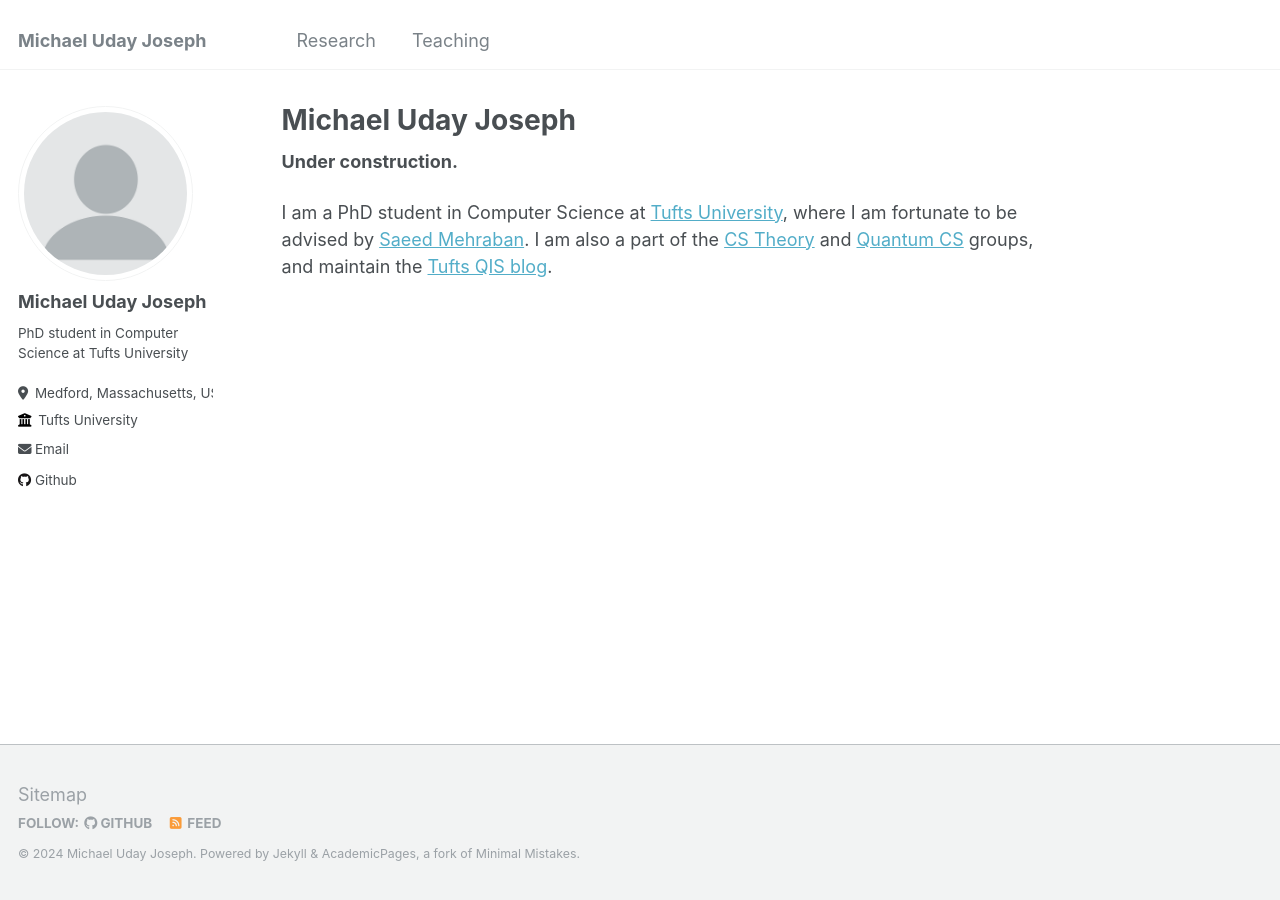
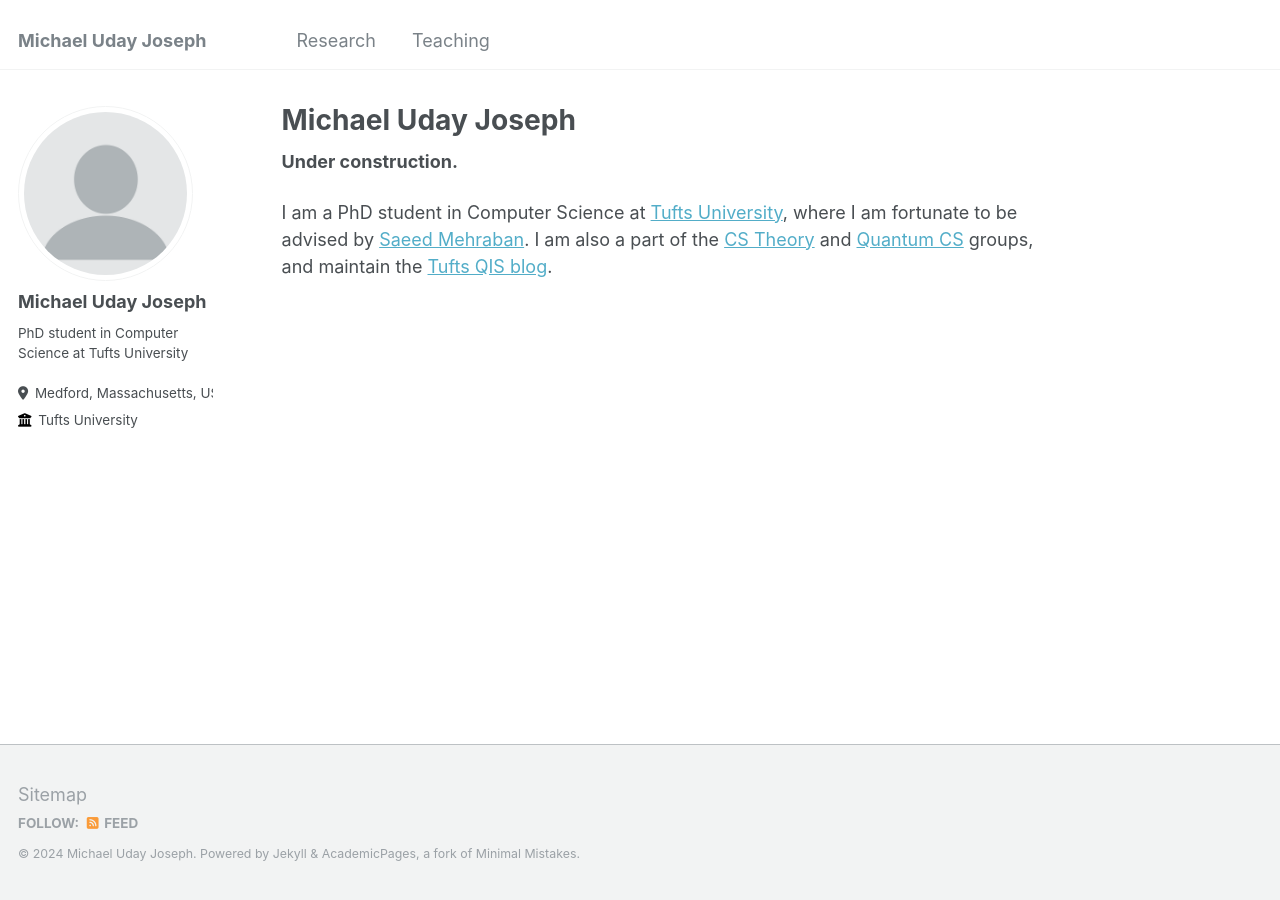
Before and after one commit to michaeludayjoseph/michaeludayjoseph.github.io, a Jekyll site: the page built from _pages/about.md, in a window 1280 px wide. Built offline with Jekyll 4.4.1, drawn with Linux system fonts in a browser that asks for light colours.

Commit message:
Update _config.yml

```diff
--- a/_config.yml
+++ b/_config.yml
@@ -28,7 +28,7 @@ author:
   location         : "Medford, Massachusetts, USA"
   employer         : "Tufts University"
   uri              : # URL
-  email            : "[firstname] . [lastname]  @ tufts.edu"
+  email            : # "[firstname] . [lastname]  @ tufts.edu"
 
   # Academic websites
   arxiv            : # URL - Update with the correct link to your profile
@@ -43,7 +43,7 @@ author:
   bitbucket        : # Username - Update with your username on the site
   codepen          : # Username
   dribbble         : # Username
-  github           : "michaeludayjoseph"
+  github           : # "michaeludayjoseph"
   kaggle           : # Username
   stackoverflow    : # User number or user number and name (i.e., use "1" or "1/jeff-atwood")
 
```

********

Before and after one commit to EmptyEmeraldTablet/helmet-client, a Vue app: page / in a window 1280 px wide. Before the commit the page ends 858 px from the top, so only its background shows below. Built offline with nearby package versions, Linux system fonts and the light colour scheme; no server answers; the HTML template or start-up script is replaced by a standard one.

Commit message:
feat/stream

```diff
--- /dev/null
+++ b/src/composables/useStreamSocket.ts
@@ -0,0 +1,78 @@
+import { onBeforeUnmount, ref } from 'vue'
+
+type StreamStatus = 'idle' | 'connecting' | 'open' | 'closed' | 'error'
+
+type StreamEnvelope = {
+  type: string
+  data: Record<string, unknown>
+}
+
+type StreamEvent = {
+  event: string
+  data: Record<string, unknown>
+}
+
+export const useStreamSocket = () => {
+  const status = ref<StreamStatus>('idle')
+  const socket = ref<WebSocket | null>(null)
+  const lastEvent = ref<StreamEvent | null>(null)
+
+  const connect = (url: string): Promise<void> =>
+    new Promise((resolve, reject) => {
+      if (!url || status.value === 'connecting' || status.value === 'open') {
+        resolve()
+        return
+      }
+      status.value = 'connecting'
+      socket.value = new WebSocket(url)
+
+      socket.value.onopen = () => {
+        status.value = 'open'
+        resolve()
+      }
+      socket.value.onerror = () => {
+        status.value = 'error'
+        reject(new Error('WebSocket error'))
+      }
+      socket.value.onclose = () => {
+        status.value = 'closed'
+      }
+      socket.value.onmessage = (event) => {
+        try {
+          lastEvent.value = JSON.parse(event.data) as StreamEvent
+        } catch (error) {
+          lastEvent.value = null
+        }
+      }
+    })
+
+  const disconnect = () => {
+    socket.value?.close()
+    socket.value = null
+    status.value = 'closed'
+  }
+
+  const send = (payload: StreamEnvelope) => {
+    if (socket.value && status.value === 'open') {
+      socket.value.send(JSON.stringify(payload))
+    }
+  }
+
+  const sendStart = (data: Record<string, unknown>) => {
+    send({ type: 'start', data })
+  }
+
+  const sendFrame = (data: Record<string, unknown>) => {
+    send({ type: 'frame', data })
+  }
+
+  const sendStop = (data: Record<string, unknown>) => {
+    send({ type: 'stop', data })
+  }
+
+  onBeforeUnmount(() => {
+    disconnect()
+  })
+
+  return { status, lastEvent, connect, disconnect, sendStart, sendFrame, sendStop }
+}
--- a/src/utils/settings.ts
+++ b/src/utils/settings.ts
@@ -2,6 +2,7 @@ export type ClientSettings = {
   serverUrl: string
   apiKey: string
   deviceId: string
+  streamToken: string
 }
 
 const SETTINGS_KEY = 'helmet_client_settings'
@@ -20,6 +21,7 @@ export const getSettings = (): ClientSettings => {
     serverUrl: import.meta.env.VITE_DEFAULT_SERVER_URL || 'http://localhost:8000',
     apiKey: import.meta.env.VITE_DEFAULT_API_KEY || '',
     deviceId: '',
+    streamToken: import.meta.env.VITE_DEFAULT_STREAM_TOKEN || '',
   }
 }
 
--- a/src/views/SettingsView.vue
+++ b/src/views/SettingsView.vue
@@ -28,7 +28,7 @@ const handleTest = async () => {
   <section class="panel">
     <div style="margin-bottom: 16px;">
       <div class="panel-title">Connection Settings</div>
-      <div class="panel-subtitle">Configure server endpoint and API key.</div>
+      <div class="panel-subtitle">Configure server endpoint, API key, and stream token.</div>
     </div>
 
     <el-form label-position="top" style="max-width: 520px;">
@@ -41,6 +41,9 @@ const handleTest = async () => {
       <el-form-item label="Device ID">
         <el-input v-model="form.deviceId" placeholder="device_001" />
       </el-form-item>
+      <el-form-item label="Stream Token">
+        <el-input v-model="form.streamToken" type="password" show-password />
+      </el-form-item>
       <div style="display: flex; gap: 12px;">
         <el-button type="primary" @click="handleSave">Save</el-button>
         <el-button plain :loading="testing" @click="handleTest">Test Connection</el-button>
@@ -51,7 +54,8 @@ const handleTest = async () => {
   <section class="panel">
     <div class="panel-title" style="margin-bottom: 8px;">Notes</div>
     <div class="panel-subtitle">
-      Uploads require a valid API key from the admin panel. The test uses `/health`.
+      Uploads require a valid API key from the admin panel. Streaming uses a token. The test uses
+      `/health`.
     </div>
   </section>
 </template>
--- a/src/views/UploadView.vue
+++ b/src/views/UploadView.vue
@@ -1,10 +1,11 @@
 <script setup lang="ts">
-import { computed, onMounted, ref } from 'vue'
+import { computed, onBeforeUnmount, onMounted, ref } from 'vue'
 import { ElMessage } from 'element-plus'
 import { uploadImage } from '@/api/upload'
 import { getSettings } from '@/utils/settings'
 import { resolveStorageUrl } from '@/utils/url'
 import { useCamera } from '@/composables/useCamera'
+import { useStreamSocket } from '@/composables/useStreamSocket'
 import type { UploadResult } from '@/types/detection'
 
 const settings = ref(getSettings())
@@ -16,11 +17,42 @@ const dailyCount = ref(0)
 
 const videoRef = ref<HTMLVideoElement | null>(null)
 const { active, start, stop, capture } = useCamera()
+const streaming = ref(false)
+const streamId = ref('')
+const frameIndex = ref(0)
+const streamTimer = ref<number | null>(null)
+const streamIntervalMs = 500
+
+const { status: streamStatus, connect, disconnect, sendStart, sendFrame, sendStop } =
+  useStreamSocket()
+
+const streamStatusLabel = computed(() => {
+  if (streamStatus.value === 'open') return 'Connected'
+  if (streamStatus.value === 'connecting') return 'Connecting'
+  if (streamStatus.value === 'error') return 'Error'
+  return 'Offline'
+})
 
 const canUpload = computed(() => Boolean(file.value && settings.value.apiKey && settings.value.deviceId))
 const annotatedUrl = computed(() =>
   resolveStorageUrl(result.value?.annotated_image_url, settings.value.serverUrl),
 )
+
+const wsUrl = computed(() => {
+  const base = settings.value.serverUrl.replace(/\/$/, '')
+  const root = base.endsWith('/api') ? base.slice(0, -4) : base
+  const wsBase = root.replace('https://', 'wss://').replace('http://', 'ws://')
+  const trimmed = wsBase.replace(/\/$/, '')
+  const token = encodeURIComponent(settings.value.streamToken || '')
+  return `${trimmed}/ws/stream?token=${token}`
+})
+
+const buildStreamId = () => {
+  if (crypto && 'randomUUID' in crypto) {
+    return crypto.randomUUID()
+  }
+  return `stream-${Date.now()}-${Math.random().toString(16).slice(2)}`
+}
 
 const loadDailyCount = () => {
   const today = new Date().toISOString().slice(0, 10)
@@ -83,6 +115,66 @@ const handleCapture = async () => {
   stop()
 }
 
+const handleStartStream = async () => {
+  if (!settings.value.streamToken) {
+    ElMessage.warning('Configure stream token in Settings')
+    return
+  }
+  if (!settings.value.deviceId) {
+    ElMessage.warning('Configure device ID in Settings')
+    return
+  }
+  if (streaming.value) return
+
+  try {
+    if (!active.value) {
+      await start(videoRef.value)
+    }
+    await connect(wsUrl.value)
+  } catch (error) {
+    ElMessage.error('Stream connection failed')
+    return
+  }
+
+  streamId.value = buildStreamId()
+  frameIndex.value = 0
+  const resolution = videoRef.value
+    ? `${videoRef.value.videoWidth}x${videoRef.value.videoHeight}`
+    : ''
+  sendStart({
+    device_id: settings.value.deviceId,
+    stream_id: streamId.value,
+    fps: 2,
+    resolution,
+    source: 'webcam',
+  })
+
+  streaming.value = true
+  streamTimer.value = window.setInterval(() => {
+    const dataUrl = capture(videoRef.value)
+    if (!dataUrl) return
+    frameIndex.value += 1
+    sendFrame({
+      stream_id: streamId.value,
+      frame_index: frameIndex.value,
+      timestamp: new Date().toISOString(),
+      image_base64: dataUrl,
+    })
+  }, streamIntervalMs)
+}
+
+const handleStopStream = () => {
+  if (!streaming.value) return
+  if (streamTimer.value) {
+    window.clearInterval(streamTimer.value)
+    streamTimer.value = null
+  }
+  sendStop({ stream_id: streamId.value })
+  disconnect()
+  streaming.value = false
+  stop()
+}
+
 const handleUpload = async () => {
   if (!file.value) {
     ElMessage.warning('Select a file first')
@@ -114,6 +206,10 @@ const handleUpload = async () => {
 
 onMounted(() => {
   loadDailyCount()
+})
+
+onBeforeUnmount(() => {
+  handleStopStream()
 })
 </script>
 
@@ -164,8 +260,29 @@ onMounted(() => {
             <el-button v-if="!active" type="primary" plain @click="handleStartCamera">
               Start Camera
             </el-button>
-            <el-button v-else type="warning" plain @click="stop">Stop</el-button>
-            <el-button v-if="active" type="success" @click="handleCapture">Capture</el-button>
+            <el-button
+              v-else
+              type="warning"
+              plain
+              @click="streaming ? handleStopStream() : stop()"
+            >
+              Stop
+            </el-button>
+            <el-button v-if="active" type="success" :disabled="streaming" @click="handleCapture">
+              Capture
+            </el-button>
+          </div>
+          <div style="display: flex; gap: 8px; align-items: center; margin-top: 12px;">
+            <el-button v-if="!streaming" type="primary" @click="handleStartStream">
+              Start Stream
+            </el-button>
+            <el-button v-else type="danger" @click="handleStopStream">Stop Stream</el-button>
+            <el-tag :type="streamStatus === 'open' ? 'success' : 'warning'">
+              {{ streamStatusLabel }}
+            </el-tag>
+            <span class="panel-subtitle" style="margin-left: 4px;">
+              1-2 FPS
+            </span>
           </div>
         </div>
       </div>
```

********

• _Task instructions_: The answer must be every line of the data that contains the word "click".

• _Response_:
         <el-button type="primary" @click="handleSave">Save</el-button>
         <el-button plain :loading="testing" @click="handleTest">Test Connection</el-button>
             <el-button v-if="!active" type="primary" plain @click="handleStartCamera">
-            <el-button v-else type="warning" plain @click="stop">Stop</el-button>
-            <el-button v-if="active" type="success" @click="handleCapture">Capture</el-button>
+              @click="streaming ? handleStopStream() : stop()"
+            <el-button v-if="active" type="success" :disabled="streaming" @click="handleCapture">
+            <el-button v-if="!streaming" type="primary" @click="handleStartStream">
+            <el-button v-else type="danger" @click="handleStopStream">Stop Stream</el-button>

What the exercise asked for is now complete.